Gather all lines in the records below that include the word "diff".

** Opening Source data block **

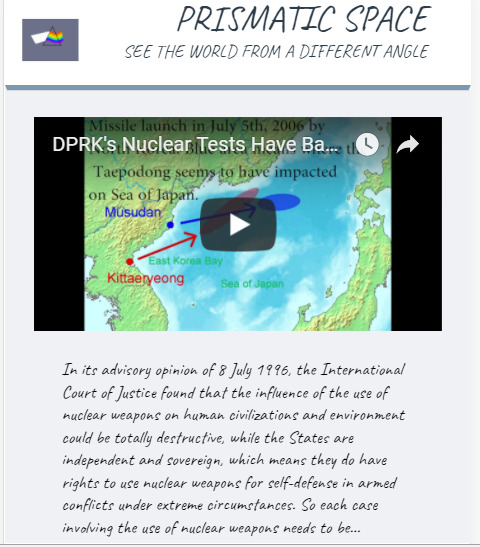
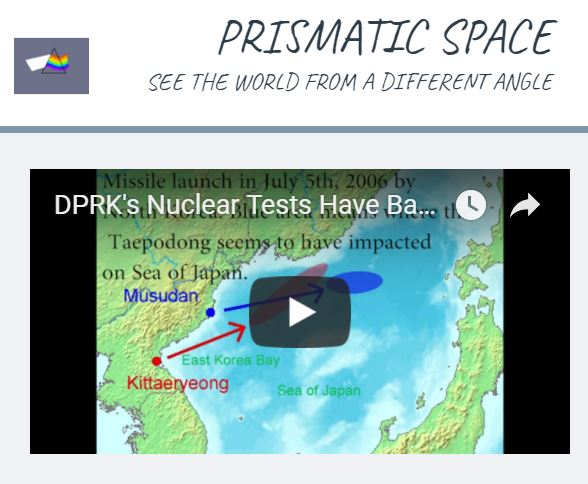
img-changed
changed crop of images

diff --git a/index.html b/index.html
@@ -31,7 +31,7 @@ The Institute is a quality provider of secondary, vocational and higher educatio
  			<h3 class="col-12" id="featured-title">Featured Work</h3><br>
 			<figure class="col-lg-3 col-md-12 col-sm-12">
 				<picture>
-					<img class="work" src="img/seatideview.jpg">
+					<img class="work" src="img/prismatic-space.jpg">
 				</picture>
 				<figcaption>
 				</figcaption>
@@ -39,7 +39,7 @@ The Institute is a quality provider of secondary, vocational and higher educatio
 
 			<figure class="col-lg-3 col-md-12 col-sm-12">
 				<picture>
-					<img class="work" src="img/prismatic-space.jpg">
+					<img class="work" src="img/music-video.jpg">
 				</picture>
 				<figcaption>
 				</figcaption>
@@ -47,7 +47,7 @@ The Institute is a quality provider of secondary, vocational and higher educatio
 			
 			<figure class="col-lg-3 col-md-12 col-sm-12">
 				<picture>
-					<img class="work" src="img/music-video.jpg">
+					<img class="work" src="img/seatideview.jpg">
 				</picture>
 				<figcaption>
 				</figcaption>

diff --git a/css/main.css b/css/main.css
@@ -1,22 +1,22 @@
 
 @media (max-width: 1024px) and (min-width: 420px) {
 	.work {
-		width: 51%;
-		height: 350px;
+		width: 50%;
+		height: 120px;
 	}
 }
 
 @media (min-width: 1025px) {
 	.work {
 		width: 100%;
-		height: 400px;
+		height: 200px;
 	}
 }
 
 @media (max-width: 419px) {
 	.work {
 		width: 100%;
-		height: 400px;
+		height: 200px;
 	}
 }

** Closing Source data block **

**Answer below**
diff --git a/index.html b/index.html
diff --git a/css/main.css b/css/main.css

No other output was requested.